On every line of the listing, check for "useState"; copy the lines that have it.

- _Available records_
§ §

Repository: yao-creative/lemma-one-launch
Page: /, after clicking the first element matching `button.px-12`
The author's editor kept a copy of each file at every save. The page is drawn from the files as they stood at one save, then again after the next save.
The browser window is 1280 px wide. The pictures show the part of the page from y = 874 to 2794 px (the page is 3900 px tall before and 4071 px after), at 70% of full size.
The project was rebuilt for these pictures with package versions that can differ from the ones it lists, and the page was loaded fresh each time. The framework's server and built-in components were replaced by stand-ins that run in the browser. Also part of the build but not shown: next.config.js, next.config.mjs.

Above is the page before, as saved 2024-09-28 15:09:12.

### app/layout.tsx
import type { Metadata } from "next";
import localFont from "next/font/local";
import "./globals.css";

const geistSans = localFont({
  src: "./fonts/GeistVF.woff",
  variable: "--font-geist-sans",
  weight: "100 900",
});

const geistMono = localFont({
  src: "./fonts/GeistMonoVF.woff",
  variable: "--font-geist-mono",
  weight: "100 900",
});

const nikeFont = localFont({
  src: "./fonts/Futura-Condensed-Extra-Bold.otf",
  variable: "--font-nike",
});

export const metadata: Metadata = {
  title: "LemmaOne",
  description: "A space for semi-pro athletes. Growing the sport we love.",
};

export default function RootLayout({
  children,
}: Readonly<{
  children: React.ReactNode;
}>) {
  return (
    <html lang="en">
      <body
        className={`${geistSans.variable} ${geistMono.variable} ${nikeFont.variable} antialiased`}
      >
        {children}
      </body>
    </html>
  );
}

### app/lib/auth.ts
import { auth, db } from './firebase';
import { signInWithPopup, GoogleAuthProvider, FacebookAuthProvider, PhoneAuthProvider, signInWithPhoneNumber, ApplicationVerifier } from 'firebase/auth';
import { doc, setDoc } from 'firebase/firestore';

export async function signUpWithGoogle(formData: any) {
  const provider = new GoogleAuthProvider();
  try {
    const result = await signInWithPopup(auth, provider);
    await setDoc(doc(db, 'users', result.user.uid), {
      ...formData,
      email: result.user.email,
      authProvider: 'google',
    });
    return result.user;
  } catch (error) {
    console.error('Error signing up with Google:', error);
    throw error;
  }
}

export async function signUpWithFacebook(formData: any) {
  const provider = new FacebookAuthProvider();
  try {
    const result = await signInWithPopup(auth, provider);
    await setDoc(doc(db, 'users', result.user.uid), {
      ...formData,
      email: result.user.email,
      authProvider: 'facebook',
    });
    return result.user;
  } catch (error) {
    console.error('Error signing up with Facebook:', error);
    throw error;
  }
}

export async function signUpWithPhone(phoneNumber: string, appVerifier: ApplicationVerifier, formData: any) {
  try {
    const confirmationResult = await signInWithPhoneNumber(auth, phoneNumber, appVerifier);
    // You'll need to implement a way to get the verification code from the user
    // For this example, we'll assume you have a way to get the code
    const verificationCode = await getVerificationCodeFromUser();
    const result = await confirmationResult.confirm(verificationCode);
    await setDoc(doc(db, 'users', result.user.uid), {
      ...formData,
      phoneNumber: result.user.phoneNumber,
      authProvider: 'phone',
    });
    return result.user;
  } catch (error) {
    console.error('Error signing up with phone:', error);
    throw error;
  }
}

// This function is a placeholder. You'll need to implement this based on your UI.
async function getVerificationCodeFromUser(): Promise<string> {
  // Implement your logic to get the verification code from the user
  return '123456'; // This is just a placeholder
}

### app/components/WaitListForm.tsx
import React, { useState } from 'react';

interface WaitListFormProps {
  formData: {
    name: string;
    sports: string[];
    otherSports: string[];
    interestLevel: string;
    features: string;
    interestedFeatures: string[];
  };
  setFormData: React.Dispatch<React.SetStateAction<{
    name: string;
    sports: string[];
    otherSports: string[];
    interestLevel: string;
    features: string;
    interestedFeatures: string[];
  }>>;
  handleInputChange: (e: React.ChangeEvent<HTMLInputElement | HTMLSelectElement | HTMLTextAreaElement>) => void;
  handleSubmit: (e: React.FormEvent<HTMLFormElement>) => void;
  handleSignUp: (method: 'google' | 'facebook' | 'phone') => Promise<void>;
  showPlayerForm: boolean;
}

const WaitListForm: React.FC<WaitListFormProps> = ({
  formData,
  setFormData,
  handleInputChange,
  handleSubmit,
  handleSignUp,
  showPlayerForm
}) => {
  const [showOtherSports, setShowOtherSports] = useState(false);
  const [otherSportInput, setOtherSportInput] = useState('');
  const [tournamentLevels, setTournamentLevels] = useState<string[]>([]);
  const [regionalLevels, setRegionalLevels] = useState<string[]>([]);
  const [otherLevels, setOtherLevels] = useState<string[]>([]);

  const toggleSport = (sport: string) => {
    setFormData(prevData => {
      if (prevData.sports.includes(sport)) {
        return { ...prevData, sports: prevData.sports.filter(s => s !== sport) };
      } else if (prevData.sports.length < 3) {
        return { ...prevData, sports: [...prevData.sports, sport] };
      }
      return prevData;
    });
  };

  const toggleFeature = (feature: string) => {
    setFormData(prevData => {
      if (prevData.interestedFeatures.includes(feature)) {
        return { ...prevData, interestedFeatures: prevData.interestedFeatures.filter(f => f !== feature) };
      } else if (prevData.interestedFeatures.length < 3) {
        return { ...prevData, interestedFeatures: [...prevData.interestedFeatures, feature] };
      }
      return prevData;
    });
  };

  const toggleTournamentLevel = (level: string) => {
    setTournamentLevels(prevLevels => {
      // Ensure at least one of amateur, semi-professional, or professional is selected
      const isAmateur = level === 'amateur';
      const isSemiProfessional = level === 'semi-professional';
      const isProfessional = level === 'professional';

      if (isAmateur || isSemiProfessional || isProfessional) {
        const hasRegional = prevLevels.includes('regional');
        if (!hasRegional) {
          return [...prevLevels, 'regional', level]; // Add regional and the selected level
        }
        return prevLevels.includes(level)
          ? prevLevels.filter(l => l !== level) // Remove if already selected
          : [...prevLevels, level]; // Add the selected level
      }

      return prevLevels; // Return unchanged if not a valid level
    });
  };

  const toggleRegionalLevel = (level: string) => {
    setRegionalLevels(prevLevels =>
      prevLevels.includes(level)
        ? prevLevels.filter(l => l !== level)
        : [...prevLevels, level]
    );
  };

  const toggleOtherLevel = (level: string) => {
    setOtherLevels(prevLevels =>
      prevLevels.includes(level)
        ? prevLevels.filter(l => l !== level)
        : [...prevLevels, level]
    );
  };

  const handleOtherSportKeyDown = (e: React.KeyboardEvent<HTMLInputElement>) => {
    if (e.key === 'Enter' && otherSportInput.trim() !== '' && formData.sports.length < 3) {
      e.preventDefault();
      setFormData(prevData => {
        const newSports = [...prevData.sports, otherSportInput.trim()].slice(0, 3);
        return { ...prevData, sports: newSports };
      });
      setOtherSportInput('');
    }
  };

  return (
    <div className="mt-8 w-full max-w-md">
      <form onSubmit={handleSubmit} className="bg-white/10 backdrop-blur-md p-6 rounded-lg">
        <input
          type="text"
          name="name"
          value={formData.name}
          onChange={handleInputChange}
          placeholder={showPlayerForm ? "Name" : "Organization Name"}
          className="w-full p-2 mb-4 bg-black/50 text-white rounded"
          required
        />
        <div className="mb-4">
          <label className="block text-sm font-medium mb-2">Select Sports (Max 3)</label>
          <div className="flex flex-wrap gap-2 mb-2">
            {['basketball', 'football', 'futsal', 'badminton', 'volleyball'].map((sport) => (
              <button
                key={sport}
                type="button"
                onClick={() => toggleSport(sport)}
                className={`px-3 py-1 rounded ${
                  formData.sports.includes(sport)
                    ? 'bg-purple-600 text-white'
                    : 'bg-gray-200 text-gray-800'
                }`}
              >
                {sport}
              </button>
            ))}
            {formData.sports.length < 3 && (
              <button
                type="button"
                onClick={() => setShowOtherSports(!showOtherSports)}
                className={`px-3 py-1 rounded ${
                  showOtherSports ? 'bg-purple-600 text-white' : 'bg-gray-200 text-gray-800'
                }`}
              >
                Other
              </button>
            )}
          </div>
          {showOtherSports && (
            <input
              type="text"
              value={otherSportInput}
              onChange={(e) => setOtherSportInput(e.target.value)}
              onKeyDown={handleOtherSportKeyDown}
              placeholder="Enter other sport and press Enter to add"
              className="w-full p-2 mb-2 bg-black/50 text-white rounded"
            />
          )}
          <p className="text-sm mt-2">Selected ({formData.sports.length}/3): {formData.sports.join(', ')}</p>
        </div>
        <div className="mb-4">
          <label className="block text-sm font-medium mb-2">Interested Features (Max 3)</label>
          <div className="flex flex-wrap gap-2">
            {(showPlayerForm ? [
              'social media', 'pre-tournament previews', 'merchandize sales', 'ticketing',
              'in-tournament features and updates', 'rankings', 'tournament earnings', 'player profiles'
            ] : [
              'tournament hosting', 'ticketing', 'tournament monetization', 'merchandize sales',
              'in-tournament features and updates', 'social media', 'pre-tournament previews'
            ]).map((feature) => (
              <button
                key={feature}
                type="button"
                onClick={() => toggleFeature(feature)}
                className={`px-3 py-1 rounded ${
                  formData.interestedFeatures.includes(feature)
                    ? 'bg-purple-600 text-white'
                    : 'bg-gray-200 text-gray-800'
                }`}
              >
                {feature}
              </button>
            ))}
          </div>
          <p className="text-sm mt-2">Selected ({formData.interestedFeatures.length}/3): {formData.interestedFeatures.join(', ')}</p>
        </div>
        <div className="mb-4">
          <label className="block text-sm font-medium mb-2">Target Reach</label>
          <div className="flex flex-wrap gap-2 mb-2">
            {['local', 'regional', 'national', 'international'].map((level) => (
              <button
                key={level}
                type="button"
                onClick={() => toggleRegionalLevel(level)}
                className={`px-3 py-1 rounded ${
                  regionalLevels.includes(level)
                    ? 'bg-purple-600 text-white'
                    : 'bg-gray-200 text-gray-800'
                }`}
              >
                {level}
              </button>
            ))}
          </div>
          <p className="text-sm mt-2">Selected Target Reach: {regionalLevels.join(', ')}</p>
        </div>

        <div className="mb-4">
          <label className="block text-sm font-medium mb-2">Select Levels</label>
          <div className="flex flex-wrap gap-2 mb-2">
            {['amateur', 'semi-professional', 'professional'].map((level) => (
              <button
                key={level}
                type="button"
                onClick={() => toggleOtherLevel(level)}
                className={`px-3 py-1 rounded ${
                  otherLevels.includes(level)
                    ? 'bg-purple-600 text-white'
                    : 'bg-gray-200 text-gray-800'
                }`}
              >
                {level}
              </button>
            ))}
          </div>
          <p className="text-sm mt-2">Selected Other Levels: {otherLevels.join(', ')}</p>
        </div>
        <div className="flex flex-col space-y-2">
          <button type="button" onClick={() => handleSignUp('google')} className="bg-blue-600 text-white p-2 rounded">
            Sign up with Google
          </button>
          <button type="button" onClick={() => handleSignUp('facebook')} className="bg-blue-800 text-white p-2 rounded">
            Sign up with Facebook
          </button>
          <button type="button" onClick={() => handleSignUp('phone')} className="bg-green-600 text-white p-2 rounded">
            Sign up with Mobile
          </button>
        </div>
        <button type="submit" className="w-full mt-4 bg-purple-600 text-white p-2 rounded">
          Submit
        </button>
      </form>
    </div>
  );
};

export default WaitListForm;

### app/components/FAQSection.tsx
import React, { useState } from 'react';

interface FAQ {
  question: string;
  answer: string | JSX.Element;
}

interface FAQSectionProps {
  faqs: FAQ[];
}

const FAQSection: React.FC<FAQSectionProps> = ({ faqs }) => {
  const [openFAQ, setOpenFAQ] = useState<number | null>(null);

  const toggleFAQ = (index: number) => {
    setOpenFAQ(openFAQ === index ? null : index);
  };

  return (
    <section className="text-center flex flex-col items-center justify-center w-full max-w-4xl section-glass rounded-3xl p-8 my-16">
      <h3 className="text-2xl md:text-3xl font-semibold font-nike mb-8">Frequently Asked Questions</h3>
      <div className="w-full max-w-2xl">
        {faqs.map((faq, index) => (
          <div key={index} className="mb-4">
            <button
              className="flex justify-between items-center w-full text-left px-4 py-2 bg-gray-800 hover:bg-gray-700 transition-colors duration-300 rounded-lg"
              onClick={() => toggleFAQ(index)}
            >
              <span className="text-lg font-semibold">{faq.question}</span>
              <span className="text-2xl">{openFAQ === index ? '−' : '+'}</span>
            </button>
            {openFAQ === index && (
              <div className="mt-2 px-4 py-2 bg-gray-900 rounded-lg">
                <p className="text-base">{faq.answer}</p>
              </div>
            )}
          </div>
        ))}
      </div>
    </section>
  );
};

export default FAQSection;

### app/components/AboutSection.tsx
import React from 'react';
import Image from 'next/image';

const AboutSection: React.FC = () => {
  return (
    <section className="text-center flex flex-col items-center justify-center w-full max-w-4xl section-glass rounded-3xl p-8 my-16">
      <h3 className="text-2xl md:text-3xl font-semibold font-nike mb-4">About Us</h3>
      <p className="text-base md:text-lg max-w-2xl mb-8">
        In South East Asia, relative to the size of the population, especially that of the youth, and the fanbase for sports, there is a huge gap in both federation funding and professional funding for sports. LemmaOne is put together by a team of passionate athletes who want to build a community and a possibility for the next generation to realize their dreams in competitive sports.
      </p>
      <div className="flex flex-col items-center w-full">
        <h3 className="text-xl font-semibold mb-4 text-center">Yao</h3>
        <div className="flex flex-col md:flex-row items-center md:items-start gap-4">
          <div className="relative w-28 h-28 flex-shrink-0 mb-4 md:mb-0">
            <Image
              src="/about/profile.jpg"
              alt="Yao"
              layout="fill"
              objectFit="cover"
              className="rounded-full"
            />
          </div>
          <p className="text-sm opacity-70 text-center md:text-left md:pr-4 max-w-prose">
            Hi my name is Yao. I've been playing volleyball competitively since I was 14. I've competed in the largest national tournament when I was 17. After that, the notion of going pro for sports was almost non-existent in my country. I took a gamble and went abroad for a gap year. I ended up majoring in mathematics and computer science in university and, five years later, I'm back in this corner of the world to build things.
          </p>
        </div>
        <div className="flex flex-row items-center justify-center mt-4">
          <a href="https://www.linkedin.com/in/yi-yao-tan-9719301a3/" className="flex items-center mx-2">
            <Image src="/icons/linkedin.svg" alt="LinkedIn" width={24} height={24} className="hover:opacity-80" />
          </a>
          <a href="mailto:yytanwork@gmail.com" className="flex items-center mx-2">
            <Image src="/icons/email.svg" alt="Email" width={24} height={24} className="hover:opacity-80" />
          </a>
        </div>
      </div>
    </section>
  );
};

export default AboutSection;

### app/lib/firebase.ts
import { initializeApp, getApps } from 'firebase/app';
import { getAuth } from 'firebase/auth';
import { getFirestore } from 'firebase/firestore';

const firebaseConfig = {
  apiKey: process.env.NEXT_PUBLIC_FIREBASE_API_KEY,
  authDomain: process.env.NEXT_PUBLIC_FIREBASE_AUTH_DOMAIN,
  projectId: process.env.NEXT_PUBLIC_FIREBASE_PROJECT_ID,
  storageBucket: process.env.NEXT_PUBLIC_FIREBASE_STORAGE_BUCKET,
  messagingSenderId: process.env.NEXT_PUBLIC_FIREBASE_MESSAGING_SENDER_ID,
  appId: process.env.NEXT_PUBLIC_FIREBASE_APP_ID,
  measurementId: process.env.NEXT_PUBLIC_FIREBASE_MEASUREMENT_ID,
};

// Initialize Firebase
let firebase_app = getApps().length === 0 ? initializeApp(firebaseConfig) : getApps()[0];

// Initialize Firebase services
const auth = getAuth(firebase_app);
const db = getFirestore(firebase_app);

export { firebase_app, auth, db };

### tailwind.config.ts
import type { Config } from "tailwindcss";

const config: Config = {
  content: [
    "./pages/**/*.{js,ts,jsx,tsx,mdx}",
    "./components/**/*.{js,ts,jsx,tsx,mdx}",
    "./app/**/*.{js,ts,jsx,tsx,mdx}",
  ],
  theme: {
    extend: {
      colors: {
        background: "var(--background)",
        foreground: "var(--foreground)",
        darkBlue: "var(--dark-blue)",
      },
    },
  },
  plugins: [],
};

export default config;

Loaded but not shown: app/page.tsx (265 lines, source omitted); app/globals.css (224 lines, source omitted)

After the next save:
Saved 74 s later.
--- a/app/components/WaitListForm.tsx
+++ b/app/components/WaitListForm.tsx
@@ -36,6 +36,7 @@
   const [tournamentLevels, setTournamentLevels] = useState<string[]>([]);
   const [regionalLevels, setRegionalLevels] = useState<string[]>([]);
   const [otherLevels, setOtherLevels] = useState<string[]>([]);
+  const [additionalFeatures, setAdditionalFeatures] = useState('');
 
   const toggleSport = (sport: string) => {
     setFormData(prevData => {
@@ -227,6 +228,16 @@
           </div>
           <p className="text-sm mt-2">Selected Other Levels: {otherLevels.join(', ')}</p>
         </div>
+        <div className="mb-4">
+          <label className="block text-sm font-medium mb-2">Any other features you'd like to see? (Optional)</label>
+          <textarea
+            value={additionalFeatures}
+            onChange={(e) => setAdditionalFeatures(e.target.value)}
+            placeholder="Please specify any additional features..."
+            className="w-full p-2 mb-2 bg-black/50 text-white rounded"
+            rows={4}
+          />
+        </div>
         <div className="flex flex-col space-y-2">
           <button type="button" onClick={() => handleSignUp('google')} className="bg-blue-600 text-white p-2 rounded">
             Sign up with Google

§ §

- _Exercise result_
import React, { useState } from 'react';
  const [showOtherSports, setShowOtherSports] = useState(false);
  const [otherSportInput, setOtherSportInput] = useState('');
  const [tournamentLevels, setTournamentLevels] = useState<string[]>([]);
  const [regionalLevels, setRegionalLevels] = useState<string[]>([]);
  const [otherLevels, setOtherLevels] = useState<string[]>([]);
import React, { useState } from 'react';
  const [openFAQ, setOpenFAQ] = useState<number | null>(null);
   const [tournamentLevels, setTournamentLevels] = useState<string[]>([]);
   const [regionalLevels, setRegionalLevels] = useState<string[]>([]);
   const [otherLevels, setOtherLevels] = useState<string[]>([]);
+  const [additionalFeatures, setAdditionalFeatures] = useState('');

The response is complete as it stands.